by VALLE NOVAK Contributing Writer
| September 12, 2021 1:00 AM

With harvest underway, fall garden-work beckons.

Frosts have begun and chores will speed up exponentially, and though a few things — taking in your tender plants like rosemary, etc. — must be done now or never, there’s still plenty of time even into November (if the weather holds), to accomplish the remaining things you want to do.

Once you’ve finished the planting and transplanting of bulbs, corms, tubers and such, select the plants you want to divide and replant or transfer to another site, Be sure they are finished blooming or bearing fruit, then get the new site ready.

First, prepare the planting holes, give them a good drink of water, place a little mulch at the bottom to welcome the traumatized new roots and then begin digging up your chosen transplants. There is a proper way to do this: Place your shovel at the outer side of where the leaves or stems reach and dig straight down, then inward to get all of the roots, encircling the plant entirely.

With your gloved hands reach underneath the rootball, gently gathering and lifting it loose. Clean up any dead stems or leaves, and make sure the bottom of the ball is not root-bound — pulling and sorting the rootlets loose if necessary. If you wish to divide the plant, now’s the time: use a sharp cutting knife between stems, pulling gently apart into two or more plants.

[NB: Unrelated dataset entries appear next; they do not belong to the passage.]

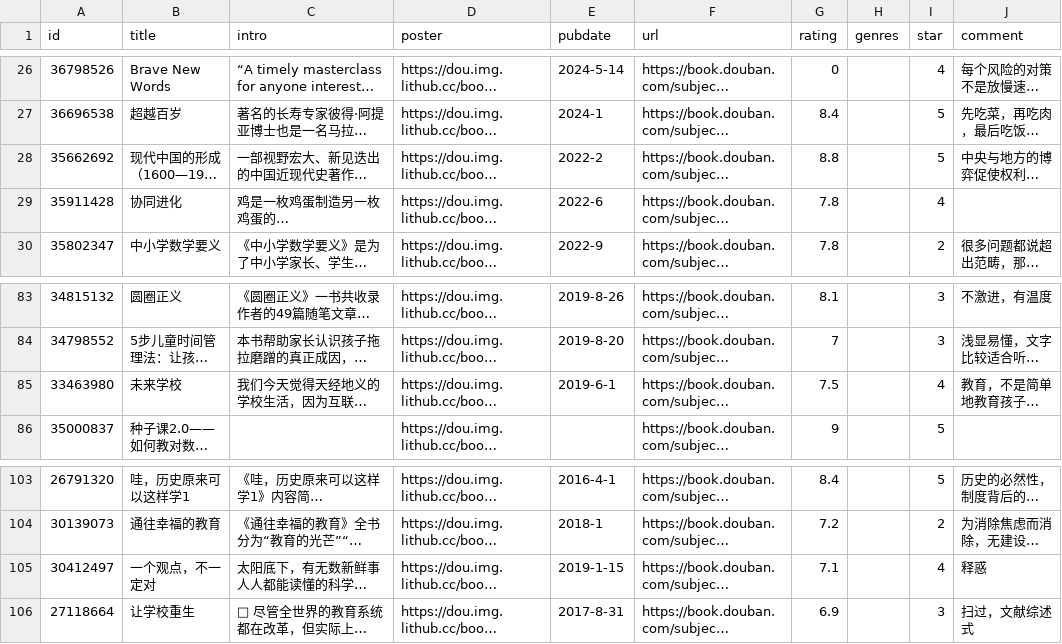
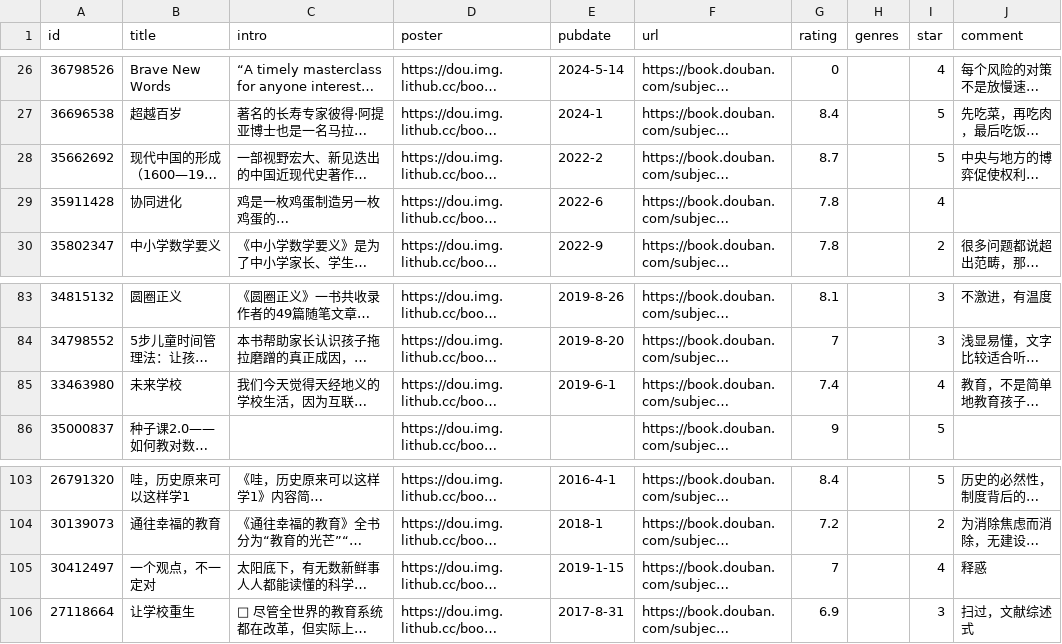
Before and after one commit to jamxe/immmmm, a CSV file: data/douban/book.csv, drawn as a sheet; only a part is shown, gaps mark what is left out; long unchanged cells end in …; the diff names each change by its address in the sheet, - before the commit and + after, or states it on an @@ line.

Commit message:
chore: update douban data

```diff
--- a/data/douban/book.csv
+++ b/data/douban/book.csv
-G28 (rating): 8.8
+G28 (rating): 8.7
-G85 (rating): 7.5
+G85 (rating): 7.4
-G105 (rating): 7.1
+G105 (rating): 7
```
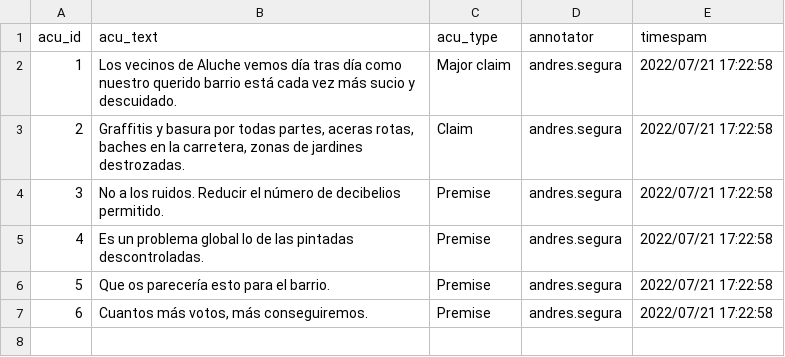
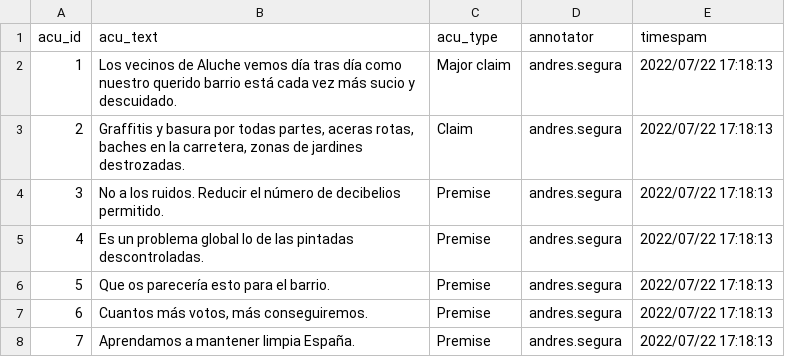
Before and after one commit to argrecsys/argael, a CSV file: data/results/109_acu.csv, drawn as a sheet.

```diff
--- a/data/results/109_acu.csv
+++ b/data/results/109_acu.csv
@@ -1,7 +1,8 @@
 "acu_id","acu_text","acu_type","annotator","timespam"
-"1","Los vecinos de Aluche vemos día tras día como nuestro querido barrio está cada vez más sucio y descuidado.","Major claim","andres.segura","2022/07/21 17:22:58"
-"2","Graffitis y basura por todas partes, aceras rotas, baches en la carretera, zonas de jardines destrozadas.","Claim","andres.segura","2022/07/21 17:22:58"
-"3","No a los ruidos. Reducir el número de decibelios permitido.","Premise","andres.segura","2022/07/21 17:22:58"
-"4","Es un problema global lo de las pintadas descontroladas.","Premise","andres.segura","2022/07/21 17:22:58"
-"5","Que os parecería esto para el barrio.","Premise","andres.segura","2022/07/21 17:22:58"
-"6","Cuantos más votos, más conseguiremos.","Premise","andres.segura","2022/07/21 17:22:58"
+"1","Los vecinos de Aluche vemos día tras día como nuestro querido barrio está cada vez más sucio y descuidado.","Major claim","andres.segura","2022/07/22 17:18:13"
+"2","Graffitis y basura por todas partes, aceras rotas, baches en la carretera, zonas de jardines destrozadas.","Claim","andres.segura","2022/07/22 17:18:13"
+"3","No a los ruidos. Reducir el número de decibelios permitido.","Premise","andres.segura","2022/07/22 17:18:13"
+"4","Es un problema global lo de las pintadas descontroladas.","Premise","andres.segura","2022/07/22 17:18:13"
+"5","Que os parecería esto para el barrio.","Premise","andres.segura","2022/07/22 17:18:13"
+"6","Cuantos más votos, más conseguiremos.","Premise","andres.segura","2022/07/22 17:18:13"
+"7","Aprendamos a mantener limpia España.","Premise","andres.segura","2022/07/22 17:18:13"
```
Also changed, not shown: data/results/10195_acu.csv, data/results/10195_rel.csv, 6 other files.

Take them to the prepared holes, assure good soil/mulch coverage and tuck in securely. Water well, and you’re done! Do NOT add fertilizer — it will only spark them into growth mode which will thwart oncoming dormancy. This is what your compost is for; it will nourish them, keep them warm and lead them into gentle dormancy while giving them the nourishment they need to get through the winter.

Once again I must pass on my annual warning — important for those who are planning on installing shrubs. About six years ago, after a doe became disoriented and dangerously aggressive after browsing on the very toxic Japanese Yew (Taxus custidata) in a local garden — sometimes sold as Japanese Spreading Yew — this column reported on its dangers. Research on the popular ornamental shrub proved it to be deadly to browsers such as deer, moose and elk — and dangerous to have at hand even in non-animal surroundings, since the attractive red berries can entice youngsters to pluck and eat them.

Following that incident, a ranger at the Idaho Department of Fish and Game office at Coeur d’Alene recommended that people with the dangerous plants remove them — or at least cover them with burlap to discourage foragers. If you’re in the market for ornamental yew, talk to your nursery person and purchase ONLY the native Pacific Yew (Taxus brevifolia), which is perfectly safe for use. It should be planted to replace the Japanese yew. However, if you replace the toxic plants with safe ones, don’t replant into the old, contaminated holes. Start over with new holes and continue as described earlier in this column.

Nursery owners reading this should consider returning or disposing of their toxic stock — if any — and notify suppliers of the problem.

A final caution for your entire ornamental and veggie gardens is to make sure everything is still receiving enough water. If the fall rains come — great! But remember that adequate water is something late veggies and perennial plants need right into dormancy! Many fruiting shrubs and small trees– from plums (which need a nice frost to come to fruition) to the current squash and pumpkin crops — need that water to successfully mature.

Another annual reminder is actually a work-saver. During fall clean-up, many people like to prune, but it’s best to wait until spring. Pruning is actually another growth-enhancer; encouraging shrubs to put out new stems, buds, and leaves. However, cutting away deadwood, crossed branches — and importantly, dead rose and raspberry canes and suckers on fruit trees is an important chore. But take care; cutting into live wood now could leave the wounds open to bugs and diseases, so leave the real pruning until spring, when the pruners’ sharp cutters will encourage a spurt of growth when it’s wanted and needed.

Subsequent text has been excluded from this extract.